JEWS. The Jews are not numerous in the United States. They have, however, synagogues at Savannah, Charleston, (South Carolina) Philadelphia, New York, and Newport, Besides those who reside at these places, there are others scattered in different towns in the United States.
The Jews in Charleston, among other peculiarities in burying their dead, have these: After the funeral dirge is sung, and just before the corpse is deposited in the grave, the coffin is opened, and a small bag of earth, taken from the grave, is carefully put under the head of the deceased; then some powder, said to be earth brought from Jerusalem, and carefully kept for this purpose, is taken and put upon the: eyes of the corpse, in token of their remembrance of the holy land, and of their expectations of returning thither in God's appointed time.
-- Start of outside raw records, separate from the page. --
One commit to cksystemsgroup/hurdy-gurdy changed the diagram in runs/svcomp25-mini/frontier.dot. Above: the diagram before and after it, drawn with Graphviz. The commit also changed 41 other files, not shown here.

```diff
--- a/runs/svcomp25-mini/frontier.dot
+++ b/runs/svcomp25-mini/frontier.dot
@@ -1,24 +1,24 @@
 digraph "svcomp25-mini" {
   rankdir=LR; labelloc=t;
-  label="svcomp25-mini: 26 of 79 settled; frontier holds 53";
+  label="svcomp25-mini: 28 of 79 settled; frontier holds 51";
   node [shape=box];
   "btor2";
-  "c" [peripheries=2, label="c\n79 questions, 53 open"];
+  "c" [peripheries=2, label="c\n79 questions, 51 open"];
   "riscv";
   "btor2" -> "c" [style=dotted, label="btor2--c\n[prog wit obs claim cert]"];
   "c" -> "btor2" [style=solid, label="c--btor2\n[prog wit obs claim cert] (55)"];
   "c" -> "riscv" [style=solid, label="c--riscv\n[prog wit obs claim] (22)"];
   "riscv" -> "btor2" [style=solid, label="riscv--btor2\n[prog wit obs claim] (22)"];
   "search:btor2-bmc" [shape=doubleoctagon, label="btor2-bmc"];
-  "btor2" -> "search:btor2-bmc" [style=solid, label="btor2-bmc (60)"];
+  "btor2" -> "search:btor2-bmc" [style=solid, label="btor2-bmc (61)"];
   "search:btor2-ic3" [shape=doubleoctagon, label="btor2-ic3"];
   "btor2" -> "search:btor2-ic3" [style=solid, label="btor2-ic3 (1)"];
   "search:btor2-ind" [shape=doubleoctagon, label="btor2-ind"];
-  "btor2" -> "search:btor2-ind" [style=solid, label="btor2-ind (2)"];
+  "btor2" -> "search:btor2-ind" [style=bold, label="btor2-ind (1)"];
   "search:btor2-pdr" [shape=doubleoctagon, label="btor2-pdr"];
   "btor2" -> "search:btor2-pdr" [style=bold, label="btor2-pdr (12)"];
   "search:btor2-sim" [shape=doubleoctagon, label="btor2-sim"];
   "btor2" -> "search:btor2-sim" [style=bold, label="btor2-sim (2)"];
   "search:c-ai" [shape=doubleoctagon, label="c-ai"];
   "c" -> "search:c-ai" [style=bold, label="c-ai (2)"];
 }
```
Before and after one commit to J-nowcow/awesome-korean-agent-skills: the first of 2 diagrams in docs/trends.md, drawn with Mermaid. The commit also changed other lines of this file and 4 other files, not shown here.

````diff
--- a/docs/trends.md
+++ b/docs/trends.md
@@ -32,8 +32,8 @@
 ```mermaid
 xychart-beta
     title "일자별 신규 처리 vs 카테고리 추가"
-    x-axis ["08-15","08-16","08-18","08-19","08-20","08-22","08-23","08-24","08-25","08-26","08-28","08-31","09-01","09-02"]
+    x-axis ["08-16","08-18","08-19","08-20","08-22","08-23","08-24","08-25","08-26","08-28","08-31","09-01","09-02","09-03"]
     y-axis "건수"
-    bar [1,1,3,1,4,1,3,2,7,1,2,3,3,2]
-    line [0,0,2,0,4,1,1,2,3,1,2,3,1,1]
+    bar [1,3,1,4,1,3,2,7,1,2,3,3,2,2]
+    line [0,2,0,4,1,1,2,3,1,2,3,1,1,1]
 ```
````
The articles of their faith are well known, and therefore need no description. They generally expect a glorious return to the Holy Land, when they shall be exalted above all the nations of the earth. And they flatter themselves that the period of their return will speedily arrive, though they do not venture to fix the precise time.
The whole number of persons who profess the Jewish religion, in all parts of the world, is supposed to be about three millions, who, as their phrase is, are witnesses of the unity of God in all the nations in the world.
Source: William Winterbotham. An historical, geographical, commercial, and philosophical view of the American United States, and of the European Settlements - America and the West-Indies, Volume 1. 1795